Xiaomi announced Wednesday that it had made a $300 million strategic investment in iQiyi, Baidu’s video platform. This is the second major investment in video for the company, after it announced an undisclosed investment in rival video streaming platform Youku (NYSE: YOKU) earlier this month.
Xiaomi executives said in early November that the company plans to spend $1 billion investing in online video content, and funding the creation of original content. With the launch of its line of televisions and MiBox set-top box sets earlier this year Xiaomi now needs a plan for a multi-screen ecosystem of content to span both screens.
Both iQiyi and Youkou license a wide range of both domestic and Hollywood content. In addition the two companies produce their own feature-length and episodic content for the web.
“This round investment by Xiaomi shows that Xiaomi recognises the high value and future prospects of both the online video industry as a whole and iQIYI as a company. We believe that through Baidu, Xiaomi, iQIYI‘s joint efforts, we can usher in a new stage of development for the whole Internet industry, and create a vibrant and more complete, video ecosystem,” said Gong Yu, CEO of iQIYI, in a statement.
Chinese consumption of episodic and feature-length content from the web far surpasses that of users in the west. Traditional television in China, such as what is distributed over terrestrial broadcast, cable, satellite, or IPTV overwhelmingly consists of CCTV — China’s state broadcaster. The hunger for something not as banal and boring as a state broadcaster has driven a diverse and robust ecosystem of content producers developing media for online.

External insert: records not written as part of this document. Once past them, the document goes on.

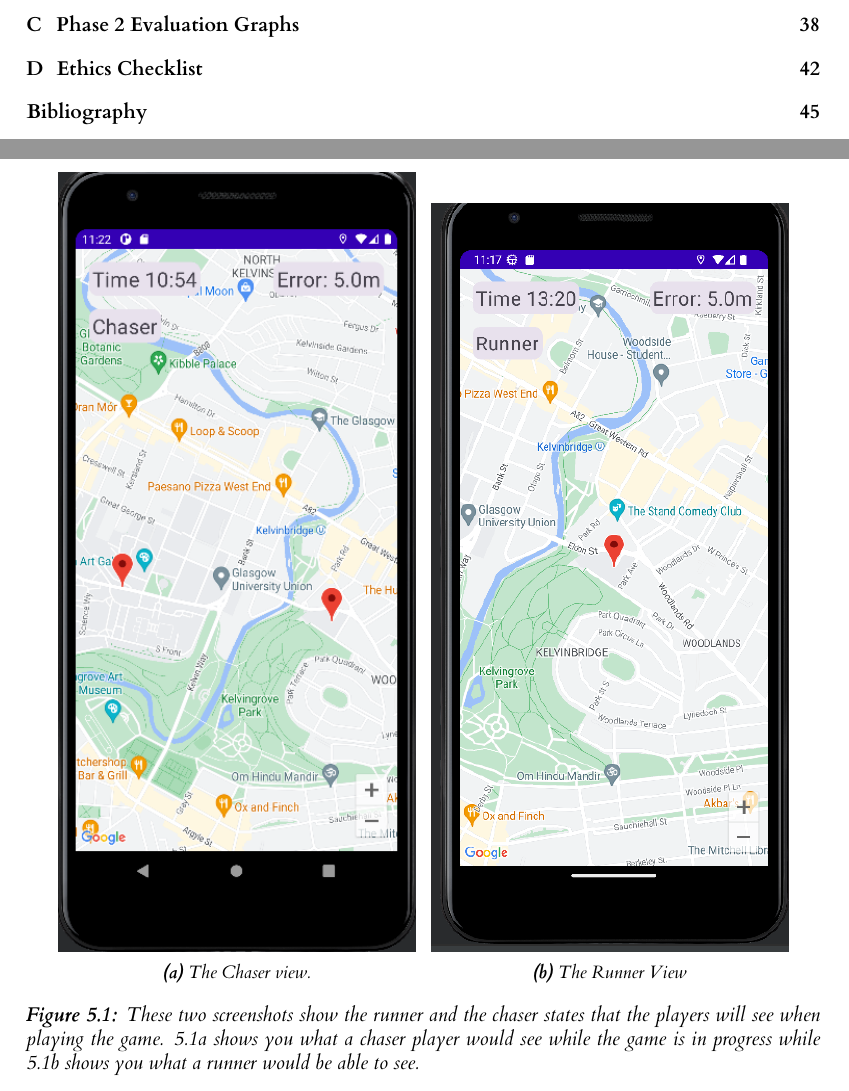
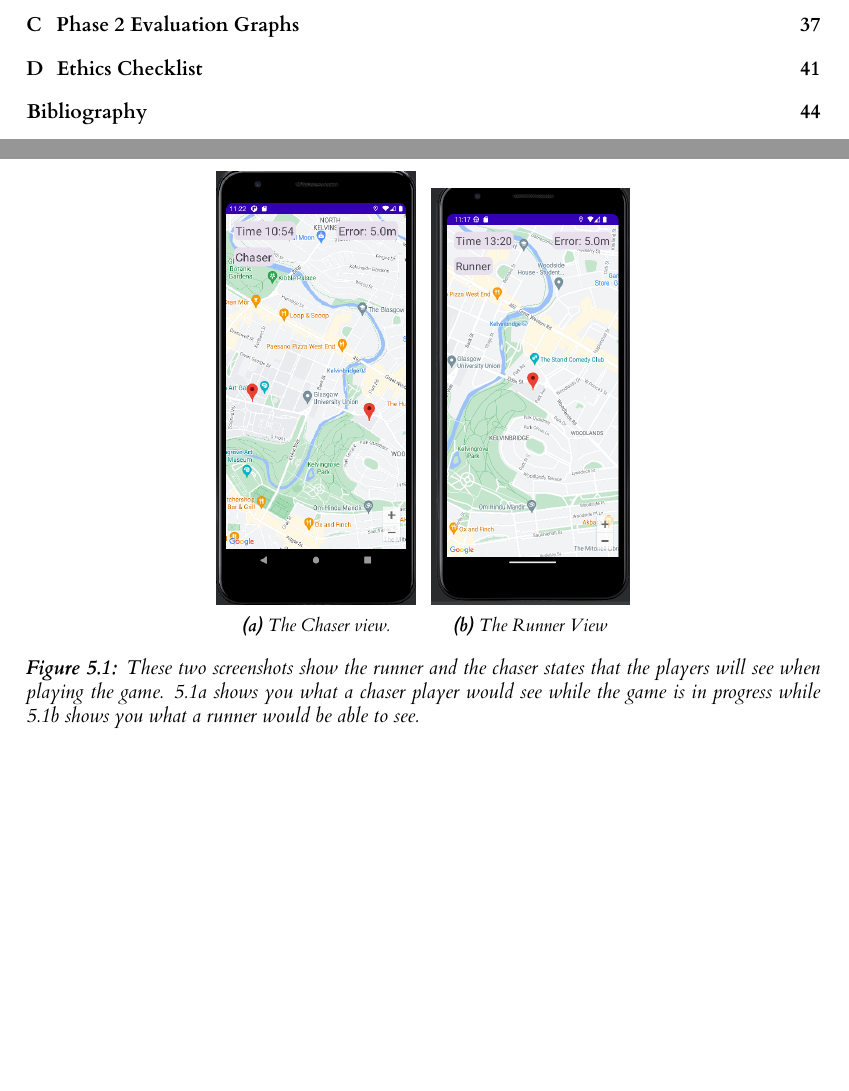
Before and after one commit to RobbertSinclair/l4-individual-project, a LaTeX thesis (dissertation/l4proj.tex): two parts of pages 5 and 20 of 51 before the commit and two parts of pages 5 and 20 of 50 after it, joined at a grey line, cut so that both start at the same text, the shorter picture padded with empty space. Compiled offline with XeLaTeX.

Commit message:
Decreased the size of some images

```diff
--- a/dissertation/l4proj.tex
+++ b/dissertation/l4proj.tex
@@ -565,14 +565,14 @@ easy to deploy my code onto a server. Therefore I could focus more on the overal
 \begin{figure}
     \label{fig:ui_imp}
     \centering
-    \begin{subfigure}[b]{0.45\textwidth}
+    \begin{subfigure}[b]{0.25\textwidth}
         \includegraphics[width=\textwidth]{images/ui_chaser.png}
         \caption{The Chaser view.}
         \label{fig:phase1_ui_chaser}
     \end{subfigure}
     ~ %add desired spacing between images, e. g. ~, \quad, \qquad, \hfill etc.
       %(or a blank line to force the subfigure onto a new line)
-    \begin{subfigure}[b]{0.45\textwidth}
+    \begin{subfigure}[b]{0.25\textwidth}
         \includegraphics[width=\textwidth]{images/ui_runner.png}
         \caption{The Runner View}
         \label{fig:phase1_ui_runner}
```
Also changed, not shown: dissertation/l4proj.tex (4 more changed lines).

However companies such as Youkou and iQIYI have encountered something of a roadblock from China’s state censors,The State Administration of Press, Publication, Radio, Film and Television. The bureau said in September that it was considering imposing a limit that would see foreign content restricted to a maximum of 30%.